Poster B43, Thursday, August 16, 3:05 – 4:50 pm, Room 2000AB
Predicting naming responses based on pre-articulatory electrical activity in individuals with aphasia
Janina Wilmskoetter1,2, John Delgazio2, Lorelei Phillip3, Roozbeh Behroozmand3, Ezequiel Gleichgerrcht2, Julius Fridriksson3, Leonardo Bonilha2;1Department of Health Sciences and Research, College of Health Professions, Medical University of South Carolina, Charleston, SC, 2Department of Neurology, College of Medicine, Medical University of South Carolina, Charleston, SC, 3Department of Communication Sciences and Disorders, University of South Carolina, Columbia, SC
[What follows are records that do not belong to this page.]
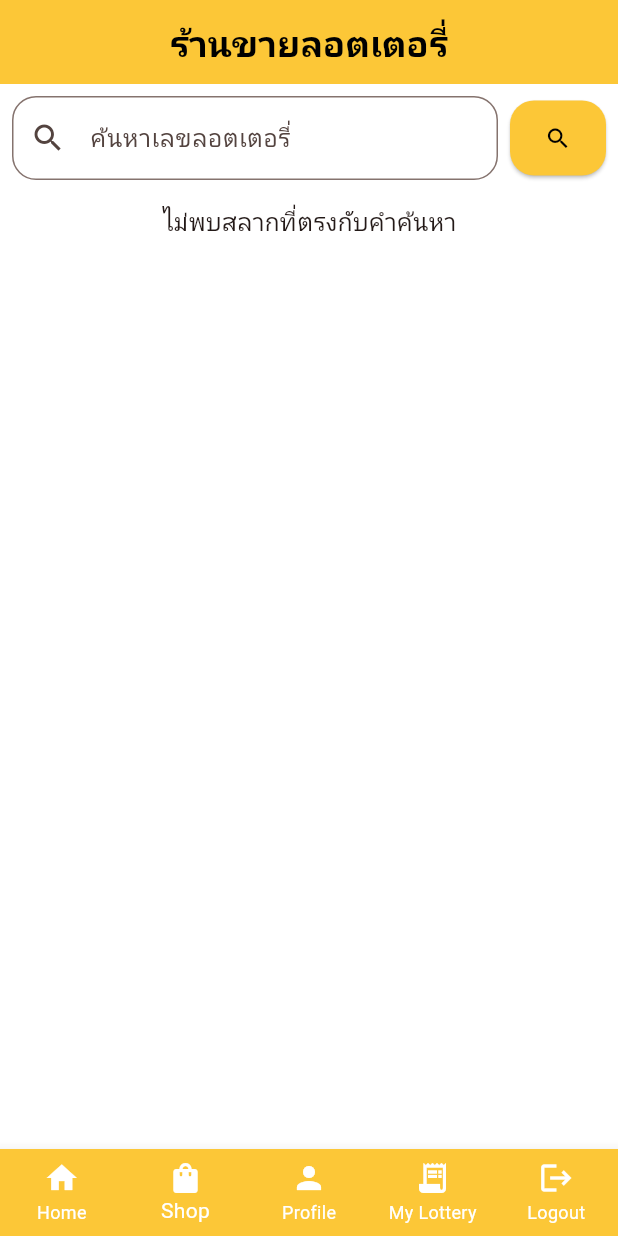
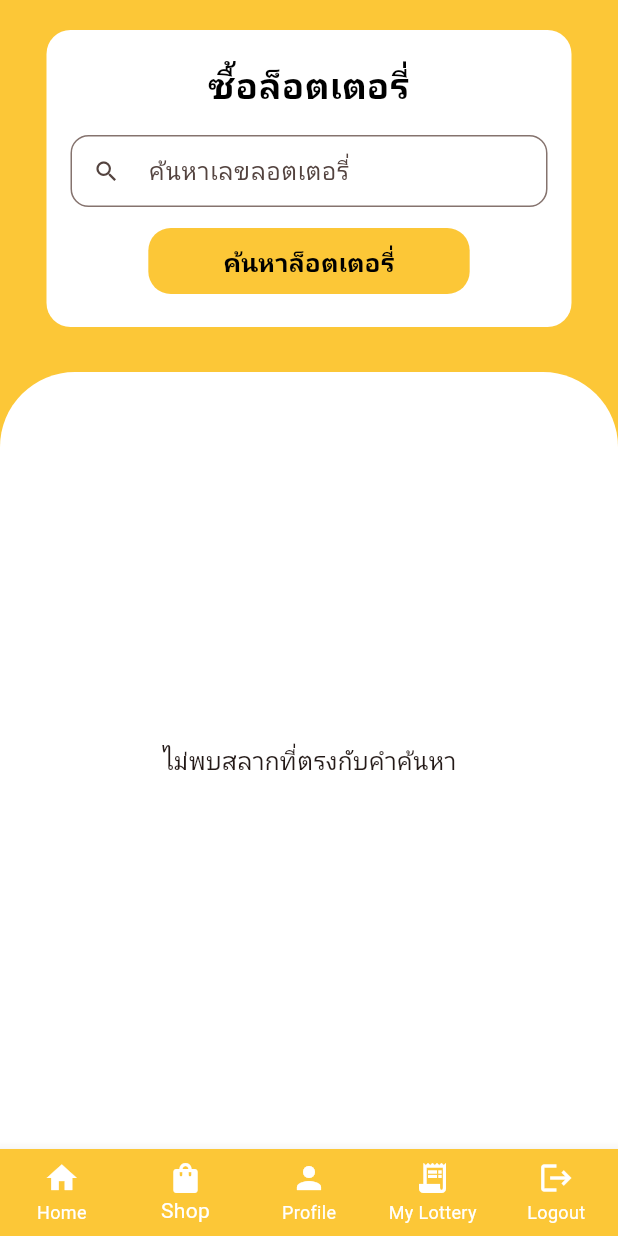
Before and after one commit to Knnhub/lotto, a Flutter app: the LotteryScreen screen opened directly with empty values, item 2 of the bottom bar chosen, on a phone screen of 412 x 824 dp. Run offline on Flutter 3.47's test engine with Material 3 defaults, Android fonts, the phone set to English and light mode, and no system bars; our stand-ins replace google_fonts; network calls fail; Roboto replaces fonts that are missing (Kanit).

Commit message:
Updated login, lottery and shop pages

```diff
--- a/lib/pages/login.dart
+++ b/lib/pages/login.dart
@@ -285,12 +285,12 @@ class _LoginPageState extends State<LoginPage> {
         if (!mounted) return;
 
         if (role == 'ADMIN') {
-          Navigator.pushReplacement(
+          Navigator.push(
             context,
             MaterialPageRoute(builder: (_) => const AdminRanNum()),
           );
         } else {
-          Navigator.pushReplacement(
+          Navigator.push(
             context,
             MaterialPageRoute(builder: (_) => LotteryScreen(uid: user['uid'])),
           );
--- a/lib/pages/lotteryScreen.dart
+++ b/lib/pages/lotteryScreen.dart
@@ -20,7 +20,7 @@ class _LotteryScreenState extends State<LotteryScreen> {
   Widget build(BuildContext context) {
     final List<Widget> _pages = [
       const LotteryScreenContent(), // index 0
-      const Shop(), // index 1
+      Shop(uid: widget.uid),
       Profile(uid: widget.uid), // index 2
       const Busget(), // index 3
     ];
--- a/lib/pages/shop.dart
+++ b/lib/pages/shop.dart
@@ -2,14 +2,15 @@ import 'package:flutter/material.dart';
 import 'package:flutter_application_1/config/config.dart';
 import 'package:flutter_application_1/model/respone/user_get_lotter.dart';
 import 'package:google_fonts/google_fonts.dart';
-
 import 'dart:convert';
 import 'package:http/http.dart' as http;
 import 'lottery.dart';
+import 'package:flutter/services.dart';
 
 // หน้าหลักสำหรับการค้นหาสลาก
 class Shop extends StatefulWidget {
-  const Shop({super.key});
+  final int uid;
+  const Shop({super.key, required this.uid});
 
   @override
   State<Shop> createState() => _LotteryPageState();
@@ -18,10 +19,10 @@ class Shop extends StatefulWidget {
 class _LotteryPageState extends State<Shop> {
   String u2 = '';
   final TextEditingController _searchController = TextEditingController();
+  final Set<int> _purchasedNumbers = {};
 
   List<UserGetLotteryRespones> _lotteries = [];
   List<UserGetLotteryRespones> _searchResults = [];
-  final Set<int> _purchasedNumbers = {}; // ใช้เก็บเลขที่ซื้อแล้ว
 
   @override
   void initState() {
@@ -30,113 +31,129 @@ class _LotteryPageState extends State<Shop> {
       setState(() {
         u2 = config['apiEndpoint'];
       });
-      _fetchLotteries(); // เรียกหลังจากได้ค่า apiEndpoint แล้ว
+      _fetchLotteries();
     });
   }
 
   Future<void> _fetchLotteries() async {
     final url = Uri.parse('$u2/lottery');
-
     try {
       final res = await http.get(url);
-
-      print("📡 Response status: ${res.statusCode}");
-      print("📡 Response body: ${res.body}");
-
       if (res.statusCode == 200) {
         final List data = json.decode(res.body);
-        print("✅ Decoded data length: ${data.length}");
-        print("✅ First item: ${data.isNotEmpty ? data[0] : "No data"}");
-
         final list = data
             .map((e) => UserGetLotteryRespones.fromJson(e))
             .toList();
-
         setState(() {
           _lotteries = List<UserGetLotteryRespones>.from(list);
           _searchResults = _lotteries;
         });
-
-        print("🎯 _lotteries length: ${_lotteries.length}");
       } else {
         ScaffoldMessenger.of(context).showSnackBar(
           SnackBar(content: Text("โหลดข้อมูลไม่สำเร็จ (${res.statusCode})")),
         );
       }
     } catch (e) {
-      print("❌ Error fetching lotteries: $e");
+      debugPrint("❌ Error fetching lotteries: $e");
     }
   }
 
   void _searchLottery() {
-    final query = _searchController.text.trim();
+    final raw = _searchController.text.trim();
     setState(() {
-      if (query.isEmpty) {
+      if (raw.isEmpty) {
         _searchResults = _lotteries;
       } else {
         _searchResults = _lotteries
-            .where((lot) => lot.number.toString().contains(query))
+            .where((lot) => lot.number.toString().contains(raw))
             .toList();
       }
     });
   }
 
-  // =================ยืนยันการซื้อ=================
-
   void _confirmBuy(UserGetLotteryRespones lot) async {
     final ok = await showDialog<bool>(
       context: context,
+      barrierDismissible: false,
       builder: (_) => AlertDialog(
-        title: const Text("ยืนยันการซื้อ"),
+        shape: RoundedRectangleBorder(borderRadius: BorderRadius.circular(16)),
+        title: Text(
+          "ยืนยันการซื้อ",
+          style: GoogleFonts.kanit(fontWeight: FontWeight.bold),
+        ),
         content: Text(
           "คุณต้องการซื้อลอตเตอรี่เลข ${lot.number} ราคา ${lot.price} บาท ใช่หรือไม่?",
+          style: GoogleFonts.kanit(),
         ),
         actions: [
           TextButton(
             onPressed: () => Navigator.pop(context, false),
-            child: const Text("ยกเลิก"),
+            child: Text("ยกเลิก", style: GoogleFonts.kanit()),
           ),
-          ElevatedButton(
+          FilledButton(
             onPressed: () => Navigator.pop(context, true),
-            child: const Text("ยืนยัน"),
+            style: FilledButton.styleFrom(
+              backgroundColor: const Color(0xFFFCC737),
+              shape: RoundedRectangleBorder(
+                borderRadius: BorderRadius.circular(10),
+              ),
+            ),
+            child: Text(
+              "ยืนยัน",
+              style: GoogleFonts.kanit(color: Colors.black),
+            ),
           ),
         ],
       ),
     );
 
-    if (ok == true) {
+    if (ok != true) {
+      debugPrint("🚫 User cancelled buy dialog");
+      return;
+    }
+
     try {
-        // 🔹 สมมติว่าคุณเก็บ userId ไว้ใน session หรือ global state
-        final int userId = 1;
+      final int userId = widget.uid;
+      final uri = Uri.parse('$u2/user?uid=$userId');
 
-        // เรียก API เช็กยอดเงินผู้ใช้ก่อน
-        final balanceRes = await http.get(
-          Uri.parse('$u2/user/$userId/balance'),
-        );
+      final balanceRes = await http.get(uri);
+      debugPrint("📡 GET $uri => ${balanceRes.statusCode}");
+
+      if (balanceRes.statusCode == 404) {
+        debugPrint("❌ User not found: uid=$userId");
+        ScaffoldMessenger.of(
+          context,
+        ).showSnackBar(const SnackBar(content: Text("❌ ไม่พบผู้ใช้")));
+        return;
+      }
+
       if (balanceRes.statusCode != 200) {
+        debugPrint("❌ Failed to load balance: ${balanceRes.body}");
         ScaffoldMessenger.of(
           context,
         ).showSnackBar(const SnackBar(content: Text("โหลดยอดเงินไม่สำเร็จ")));
         return;
       }
-        final balance = json.decode(balanceRes.body)['balance'] as int;
+
+      final data = json.decode(balanceRes.body);
+      final balance = data['wallet'] as int;
+      debugPrint("💰 Current balance: $balance");
 
       if (balance < lot.price) {
+        debugPrint("❌ Balance not enough: need ${lot.price}, have $balance");
         ScaffoldMessenger.of(
           context,
         ).showSnackBar(const SnackBar(content: Text("❌ เงินไม่พอในการซื้อ")));
         return;
       }
 
-        // 🔹 เรียก API ซื้อ
+      final payload = {"userId": userId, "lotteryId": lot.lid};
+      debugPrint("📡 Request buy: $u2/buy with $payload");
+
       final buyRes = await http.post(
         Uri.parse('$u2/buy'),
         headers: {"Content-Type": "application/json"},
-          body: json.encode({
-            "userId": userId,
-            "lotteryId": lot.lid,
-            "price": lot.price,
-          }),
+        body: json.encode(payload),
       );
 
       if (buyRes.statusCode == 200) {
@@ -145,11 +162,9 @@ class _LotteryPageState extends State<Shop> {
         });
         ScaffoldMessenger.of(context).showSnackBar(
           SnackBar(
-              content: Text("🎉 คุณซื้อเลข ${lot.number} เรียบร้อยแล้ว"),
+            content: Text("🎉 คุณซื้อเลข ${lot.number} เรียบร้อยแล้วจ้า"),
           ),
         );
-
-          // refresh list หลังซื้อ (จะได้เห็นว่ามี "ขายแล้ว")
         _fetchLotteries();
       } else {
         ScaffoldMessenger.of(context).showSnackBar(
@@ -157,11 +172,10 @@ class _LotteryPageState extends State<Shop> {
         );
       }
     } catch (e) {
-        print("❌ Error buying lottery: $e");
-        ScaffoldMessenger.of(context).showSnackBar(
-          const SnackBar(content: Text("เกิดข้อผิดพลาดในการซื้อ")),
-        );
-      }
+      debugPrint("❌ Exception while buying: $e");
+      ScaffoldMessenger.of(
+        context,
+      ).showSnackBar(const SnackBar(content: Text("เกิดข้อผิดพลาดในการซื้อ")));
     }
   }
 
@@ -247,56 +261,95 @@ class _LotteryPageState extends State<Shop> {
   @override
   Widget build(BuildContext context) {
     return Scaffold(
-      backgroundColor: Colors.white,
-      appBar: AppBar(
       backgroundColor: const Color(0xFFFCC737),
-        automaticallyImplyLeading: false,
-        title: Text(
-          "ร้านขายลอตเตอรี่",
+      body: SafeArea(
+        child: Column(
+          crossAxisAlignment: CrossAxisAlignment.stretch,
+          children: [
+            Padding(
+              padding: const EdgeInsets.only(top: 20, left: 16, right: 16),
+              child: Center(
+                child: Container(
+                  width: 350,
+                  padding: const EdgeInsets.symmetric(horizontal: 16),
+                  decoration: BoxDecoration(
+                    color: Colors.white,
+                    borderRadius: BorderRadius.circular(16),
+                  ),
+                  child: Column(
+                    mainAxisSize: MainAxisSize.min,
+                    children: [
+                      const SizedBox(height: 20),
+                      Text(
+                        "ซื้อล็อตเตอรี่",
                         style: GoogleFonts.kanit(
                           fontSize: 24,
                           color: Colors.black,
                           fontWeight: FontWeight.bold,
                         ),
                       ),
-        centerTitle: true,
-        elevation: 0,
-      ),
-      body: SingleChildScrollView(
-        padding: const EdgeInsets.all(8.0),
-        child: Column(
-          children: [
-            Row(
-              children: [
-                Expanded(
-                  child: TextField(
+                      const SizedBox(height: 16),
+                      TextField(
                         controller: _searchController,
                         decoration: InputDecoration(
                           hintText: "ค้นหาเลขลอตเตอรี่",
+                          hintStyle: GoogleFonts.kanit(),
                           border: OutlineInputBorder(
-                        borderRadius: BorderRadius.circular(16),
+                            borderRadius: BorderRadius.circular(12),
                           ),
                           prefixIcon: const Icon(Icons.search),
+                          isDense: true,
+                          contentPadding: const EdgeInsets.symmetric(
+                            horizontal: 12,
+                            vertical: 10,
+                          ),
                         ),
                         onChanged: (_) => _searchLottery(),
                       ),
+                      const SizedBox(height: 12),
+                      FilledButton(
+                        onPressed: _searchLottery,
+                        style: FilledButton.styleFrom(
+                          backgroundColor: const Color(0xFFFCC737),
+                          shape: RoundedRectangleBorder(
+                            borderRadius: BorderRadius.circular(15),
                           ),
-                const SizedBox(width: 8),
-                ElevatedButton(
-                  onPressed: _searchLottery,
-                  style: ElevatedButton.styleFrom(
-                    backgroundColor: const Color(0xFFFCC737),
-                    padding: const EdgeInsets.all(16),
-                    shape: RoundedRectangleBorder(
-                      borderRadius: BorderRadius.circular(16),
+                          padding: const EdgeInsets.symmetric(
+                            horizontal: 50,
+                            vertical: 10,
                           ),
                         ),
-                  child: const Icon(Icons.search, color: Colors.black),
+                        child: Text(
+                          "ค้นหาล็อตเตอรี่",
+                          style: GoogleFonts.kanit(
+                            fontSize: 17,
+                            color: Colors.black,
+                            fontWeight: FontWeight.bold,
                           ),
+                        ),
+                      ),
+                      const SizedBox(height: 20),
                     ],
                   ),
-            const SizedBox(height: 16),
-            _searchResults.isEmpty
+                ),
+              ),
+            ),
+            const SizedBox(height: 30),
+            Expanded(
+              child: Container(
+                decoration: const BoxDecoration(
+                  color: Colors.white,
+                  borderRadius: BorderRadius.only(
+                    topLeft: Radius.circular(50),
+                    topRight: Radius.circular(50),
+                  ),
+                ),
+                child: Padding(
+                  padding: const EdgeInsets.symmetric(
+                    horizontal: 16.0,
+                    vertical: 16,
+                  ),
+                  child: _searchResults.isEmpty
                       ? Center(
                           child: Text(
                             'ไม่พบสลากที่ตรงกับคำค้นหา',
@@ -304,13 +357,14 @@ class _LotteryPageState extends State<Shop> {
                           ),
                         )
                       : ListView.builder(
-                    shrinkWrap: true,
-                    physics: const NeverScrollableScrollPhysics(),
                           itemCount: _searchResults.length,
                           itemBuilder: (context, index) {
                             final lot = _searchResults[index];
                             return _buildLotteryCard(lot);
                           },
+                        ),
+                ),
+              ),
             ),
           ],
         ),
```
Lines whose indentation alone changed are shown as unchanged.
Background: Anomia – trouble with naming – is among the most common symptom of language processing due to neurological disorders, including post-stroke aphasia. Virtually all individuals with aphasia, independently of aphasia type or syndrome, present word-finding deficits with varying degrees. Importantly, naming errors are unpredictable and vary across testing sessions. Thus, they are not item specific, but likely relate to the insufficient emergence of appropriate patterns of neural activity. In the study presented here, we sought to investigate whether pre-articulatory neural activity can be systematically used to predict individualized naming error responses in individuals with aphasia. Methods: We performed 64-channel high density electroencephalography (EEG) on one individual with chronic post-stroke aphasia (59 year old male, 13 years since stroke) during naming of 80 concrete images. Time between image (stimulus) presentations was 8 seconds and the subject’s responses were audio-recorded, transcribed and classified into correct and incorrect responses. Using Curry 8, we pre-processed the EEG signal and calculated stimulus-locked event-related potentials (ERPs) for a time range of 0ms to 1500ms after stimulus presentation. We applied deep machine learning with recurrent convolutional neural networks to predict correct and incorrect responses. Results: After preprocessing of the EEG signal, 69 of the 80 stimuli met the criteria to be included for analysis. Of those, the patient named 49 correctly and 20 incorrectly. Using the pre-articulatory EEG signal, we were able to predict correct and incorrect responses with an accuracy of >70%. Conclusions: Our findings indicate that it is possible to predict correct and incorrect naming responses based on pre-articulatory neural activity. Future research is needed to improve prediction accuracy, and extend applicability to other individuals with aphasia. We believe that that this line of research has the potential to guide the development of new treatment approaches that take neural activity into consideration.
Topic Area: Language Disorders